** What is needed **
The data that follows is to be given again, exactly as written.

Data section below:

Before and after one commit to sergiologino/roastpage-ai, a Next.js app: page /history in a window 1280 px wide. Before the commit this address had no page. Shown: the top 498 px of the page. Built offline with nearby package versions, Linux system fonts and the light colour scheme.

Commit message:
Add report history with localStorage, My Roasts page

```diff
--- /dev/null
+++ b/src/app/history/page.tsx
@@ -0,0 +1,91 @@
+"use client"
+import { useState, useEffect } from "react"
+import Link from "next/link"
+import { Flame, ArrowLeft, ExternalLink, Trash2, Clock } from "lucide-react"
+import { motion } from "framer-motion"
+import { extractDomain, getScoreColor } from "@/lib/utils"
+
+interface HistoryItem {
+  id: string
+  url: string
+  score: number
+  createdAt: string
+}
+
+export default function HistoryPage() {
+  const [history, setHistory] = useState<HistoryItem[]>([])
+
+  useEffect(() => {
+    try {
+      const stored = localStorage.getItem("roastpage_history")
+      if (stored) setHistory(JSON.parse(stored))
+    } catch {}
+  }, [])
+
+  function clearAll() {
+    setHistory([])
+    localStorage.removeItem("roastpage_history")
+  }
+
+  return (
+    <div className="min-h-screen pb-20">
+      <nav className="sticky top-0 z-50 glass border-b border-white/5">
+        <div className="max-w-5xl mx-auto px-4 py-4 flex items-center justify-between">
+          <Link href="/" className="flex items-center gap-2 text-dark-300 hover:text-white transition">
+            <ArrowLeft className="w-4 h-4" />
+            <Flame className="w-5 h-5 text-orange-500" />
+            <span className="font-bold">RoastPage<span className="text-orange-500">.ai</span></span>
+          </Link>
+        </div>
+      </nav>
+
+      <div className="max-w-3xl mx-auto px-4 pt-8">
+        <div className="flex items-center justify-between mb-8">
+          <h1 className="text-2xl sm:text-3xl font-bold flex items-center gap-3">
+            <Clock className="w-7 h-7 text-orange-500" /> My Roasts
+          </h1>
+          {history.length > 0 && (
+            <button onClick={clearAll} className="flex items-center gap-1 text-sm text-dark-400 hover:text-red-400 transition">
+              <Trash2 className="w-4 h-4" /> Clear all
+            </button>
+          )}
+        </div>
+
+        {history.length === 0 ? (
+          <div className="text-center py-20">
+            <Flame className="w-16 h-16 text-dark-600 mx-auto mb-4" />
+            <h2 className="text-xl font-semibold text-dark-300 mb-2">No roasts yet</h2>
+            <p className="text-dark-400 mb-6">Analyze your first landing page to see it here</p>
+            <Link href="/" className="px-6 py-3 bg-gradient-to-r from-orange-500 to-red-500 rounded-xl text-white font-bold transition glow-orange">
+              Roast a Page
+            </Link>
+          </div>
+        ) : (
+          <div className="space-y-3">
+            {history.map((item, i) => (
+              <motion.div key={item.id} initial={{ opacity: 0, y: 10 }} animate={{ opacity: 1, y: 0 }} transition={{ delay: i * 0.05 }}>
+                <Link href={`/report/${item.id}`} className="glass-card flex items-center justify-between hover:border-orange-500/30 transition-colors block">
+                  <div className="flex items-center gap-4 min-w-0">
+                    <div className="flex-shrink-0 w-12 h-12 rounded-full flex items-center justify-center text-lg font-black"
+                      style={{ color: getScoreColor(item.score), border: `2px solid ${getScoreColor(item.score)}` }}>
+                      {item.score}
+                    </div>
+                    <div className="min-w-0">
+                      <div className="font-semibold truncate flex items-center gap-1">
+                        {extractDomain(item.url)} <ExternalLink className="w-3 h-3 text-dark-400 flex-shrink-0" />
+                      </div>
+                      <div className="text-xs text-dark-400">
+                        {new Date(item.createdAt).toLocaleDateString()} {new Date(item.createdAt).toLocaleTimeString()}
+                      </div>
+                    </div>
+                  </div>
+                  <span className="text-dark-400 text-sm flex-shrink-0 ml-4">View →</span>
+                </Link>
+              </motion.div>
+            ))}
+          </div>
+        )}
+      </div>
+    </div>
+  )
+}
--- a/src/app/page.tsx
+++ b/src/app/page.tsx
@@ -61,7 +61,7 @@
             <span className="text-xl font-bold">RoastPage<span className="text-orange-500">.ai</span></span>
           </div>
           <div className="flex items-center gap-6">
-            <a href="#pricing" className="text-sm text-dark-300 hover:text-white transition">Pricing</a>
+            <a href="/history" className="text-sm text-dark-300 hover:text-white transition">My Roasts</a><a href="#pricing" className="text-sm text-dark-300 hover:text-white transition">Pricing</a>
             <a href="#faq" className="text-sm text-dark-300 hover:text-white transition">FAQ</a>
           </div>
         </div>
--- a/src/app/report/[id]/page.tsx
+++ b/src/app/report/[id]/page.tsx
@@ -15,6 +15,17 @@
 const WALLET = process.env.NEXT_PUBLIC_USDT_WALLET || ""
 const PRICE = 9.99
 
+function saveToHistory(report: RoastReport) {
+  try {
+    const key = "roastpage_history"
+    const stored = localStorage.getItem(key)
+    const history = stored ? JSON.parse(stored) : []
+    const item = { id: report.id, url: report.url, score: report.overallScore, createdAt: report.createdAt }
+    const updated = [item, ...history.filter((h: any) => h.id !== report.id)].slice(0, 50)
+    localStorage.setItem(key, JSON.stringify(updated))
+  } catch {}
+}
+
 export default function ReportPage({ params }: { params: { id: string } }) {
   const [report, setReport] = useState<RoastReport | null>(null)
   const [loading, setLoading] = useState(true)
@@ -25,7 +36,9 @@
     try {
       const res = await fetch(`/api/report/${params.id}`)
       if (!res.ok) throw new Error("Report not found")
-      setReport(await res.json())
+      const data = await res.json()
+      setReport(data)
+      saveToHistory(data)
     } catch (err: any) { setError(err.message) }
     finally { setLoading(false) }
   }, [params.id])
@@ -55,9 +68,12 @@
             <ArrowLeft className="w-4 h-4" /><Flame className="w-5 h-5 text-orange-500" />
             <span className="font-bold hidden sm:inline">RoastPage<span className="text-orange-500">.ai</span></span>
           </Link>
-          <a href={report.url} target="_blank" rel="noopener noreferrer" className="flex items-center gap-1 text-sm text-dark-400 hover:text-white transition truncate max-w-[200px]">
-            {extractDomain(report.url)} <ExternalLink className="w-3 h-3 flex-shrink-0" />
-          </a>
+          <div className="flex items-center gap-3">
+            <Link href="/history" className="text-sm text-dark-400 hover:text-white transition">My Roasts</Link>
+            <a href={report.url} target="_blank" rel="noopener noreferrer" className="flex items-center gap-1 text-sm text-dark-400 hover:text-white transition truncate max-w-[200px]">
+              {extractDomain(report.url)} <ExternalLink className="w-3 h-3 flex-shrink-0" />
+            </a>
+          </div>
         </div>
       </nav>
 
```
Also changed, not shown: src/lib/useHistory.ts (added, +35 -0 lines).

End of Data section.

** Solution for this exercise **
Before and after one commit to sergiologino/roastpage-ai, a Next.js app: page /history in a window 1280 px wide. Before the commit this address had no page. Shown: the top 498 px of the page. Built offline with nearby package versions, Linux system fonts and the light colour scheme.

Commit message:
Add report history with localStorage, My Roasts page

```diff
--- /dev/null
+++ b/src/app/history/page.tsx
@@ -0,0 +1,91 @@
+"use client"
+import { useState, useEffect } from "react"
+import Link from "next/link"
+import { Flame, ArrowLeft, ExternalLink, Trash2, Clock } from "lucide-react"
+import { motion } from "framer-motion"
+import { extractDomain, getScoreColor } from "@/lib/utils"
+
+interface HistoryItem {
+  id: string
+  url: string
+  score: number
+  createdAt: string
+}
+
+export default function HistoryPage() {
+  const [history, setHistory] = useState<HistoryItem[]>([])
+
+  useEffect(() => {
+    try {
+      const stored = localStorage.getItem("roastpage_history")
+      if (stored) setHistory(JSON.parse(stored))
+    } catch {}
+  }, [])
+
+  function clearAll() {
+    setHistory([])
+    localStorage.removeItem("roastpage_history")
+  }
+
+  return (
+    <div className="min-h-screen pb-20">
+      <nav className="sticky top-0 z-50 glass border-b border-white/5">
+        <div className="max-w-5xl mx-auto px-4 py-4 flex items-center justify-between">
+          <Link href="/" className="flex items-center gap-2 text-dark-300 hover:text-white transition">
+            <ArrowLeft className="w-4 h-4" />
+            <Flame className="w-5 h-5 text-orange-500" />
+            <span className="font-bold">RoastPage<span className="text-orange-500">.ai</span></span>
+          </Link>
+        </div>
+      </nav>
+
+      <div className="max-w-3xl mx-auto px-4 pt-8">
+        <div className="flex items-center justify-between mb-8">
+          <h1 className="text-2xl sm:text-3xl font-bold flex items-center gap-3">
+            <Clock className="w-7 h-7 text-orange-500" /> My Roasts
+          </h1>
+          {history.length > 0 && (
+            <button onClick={clearAll} className="flex items-center gap-1 text-sm text-dark-400 hover:text-red-400 transition">
+              <Trash2 className="w-4 h-4" /> Clear all
+            </button>
+          )}
+        </div>
+
+        {history.length === 0 ? (
+          <div className="text-center py-20">
+            <Flame className="w-16 h-16 text-dark-600 mx-auto mb-4" />
+            <h2 className="text-xl font-semibold text-dark-300 mb-2">No roasts yet</h2>
+            <p className="text-dark-400 mb-6">Analyze your first landing page to see it here</p>
+            <Link href="/" className="px-6 py-3 bg-gradient-to-r from-orange-500 to-red-500 rounded-xl text-white font-bold transition glow-orange">
+              Roast a Page
+            </Link>
+          </div>
+        ) : (
+          <div className="space-y-3">
+            {history.map((item, i) => (
+              <motion.div key={item.id} initial={{ opacity: 0, y: 10 }} animate={{ opacity: 1, y: 0 }} transition={{ delay: i * 0.05 }}>
+                <Link href={`/report/${item.id}`} className="glass-card flex items-center justify-between hover:border-orange-500/30 transition-colors block">
+                  <div className="flex items-center gap-4 min-w-0">
+                    <div className="flex-shrink-0 w-12 h-12 rounded-full flex items-center justify-center text-lg font-black"
+                      style={{ color: getScoreColor(item.score), border: `2px solid ${getScoreColor(item.score)}` }}>
+                      {item.score}
+                    </div>
+                    <div className="min-w-0">
+                      <div className="font-semibold truncate flex items-center gap-1">
+                        {extractDomain(item.url)} <ExternalLink className="w-3 h-3 text-dark-400 flex-shrink-0" />
+                      </div>
+                      <div className="text-xs text-dark-400">
+                        {new Date(item.createdAt).toLocaleDateString()} {new Date(item.createdAt).toLocaleTimeString()}
+                      </div>
+                    </div>
+                  </div>
+                  <span className="text-dark-400 text-sm flex-shrink-0 ml-4">View →</span>
+                </Link>
+              </motion.div>
+            ))}
+          </div>
+        )}
+      </div>
+    </div>
+  )
+}
--- a/src/app/page.tsx
+++ b/src/app/page.tsx
@@ -61,7 +61,7 @@
             <span className="text-xl font-bold">RoastPage<span className="text-orange-500">.ai</span></span>
           </div>
           <div className="flex items-center gap-6">
-            <a href="#pricing" className="text-sm text-dark-300 hover:text-white transition">Pricing</a>
+            <a href="/history" className="text-sm text-dark-300 hover:text-white transition">My Roasts</a><a href="#pricing" className="text-sm text-dark-300 hover:text-white transition">Pricing</a>
             <a href="#faq" className="text-sm text-dark-300 hover:text-white transition">FAQ</a>
           </div>
         </div>
--- a/src/app/report/[id]/page.tsx
+++ b/src/app/report/[id]/page.tsx
@@ -15,6 +15,17 @@
 const WALLET = process.env.NEXT_PUBLIC_USDT_WALLET || ""
 const PRICE = 9.99
 
+function saveToHistory(report: RoastReport) {
+  try {
+    const key = "roastpage_history"
+    const stored = localStorage.getItem(key)
+    const history = stored ? JSON.parse(stored) : []
+    const item = { id: report.id, url: report.url, score: report.overallScore, createdAt: report.createdAt }
+    const updated = [item, ...history.filter((h: any) => h.id !== report.id)].slice(0, 50)
+    localStorage.setItem(key, JSON.stringify(updated))
+  } catch {}
+}
+
 export default function ReportPage({ params }: { params: { id: string } }) {
   const [report, setReport] = useState<RoastReport | null>(null)
   const [loading, setLoading] = useState(true)
@@ -25,7 +36,9 @@
     try {
       const res = await fetch(`/api/report/${params.id}`)
       if (!res.ok) throw new Error("Report not found")
-      setReport(await res.json())
+      const data = await res.json()
+      setReport(data)
+      saveToHistory(data)
     } catch (err: any) { setError(err.message) }
     finally { setLoading(false) }
   }, [params.id])
@@ -55,9 +68,12 @@
             <ArrowLeft className="w-4 h-4" /><Flame className="w-5 h-5 text-orange-500" />
             <span className="font-bold hidden sm:inline">RoastPage<span className="text-orange-500">.ai</span></span>
           </Link>
-          <a href={report.url} target="_blank" rel="noopener noreferrer" className="flex items-center gap-1 text-sm text-dark-400 hover:text-white transition truncate max-w-[200px]">
-            {extractDomain(report.url)} <ExternalLink className="w-3 h-3 flex-shrink-0" />
-          </a>
+          <div className="flex items-center gap-3">
+            <Link href="/history" className="text-sm text-dark-400 hover:text-white transition">My Roasts</Link>
+            <a href={report.url} target="_blank" rel="noopener noreferrer" className="flex items-center gap-1 text-sm text-dark-400 hover:text-white transition truncate max-w-[200px]">
+              {extractDomain(report.url)} <ExternalLink className="w-3 h-3 flex-shrink-0" />
+            </a>
+          </div>
         </div>
       </nav>
 
```
Also changed, not shown: src/lib/useHistory.ts (added, +35 -0 lines).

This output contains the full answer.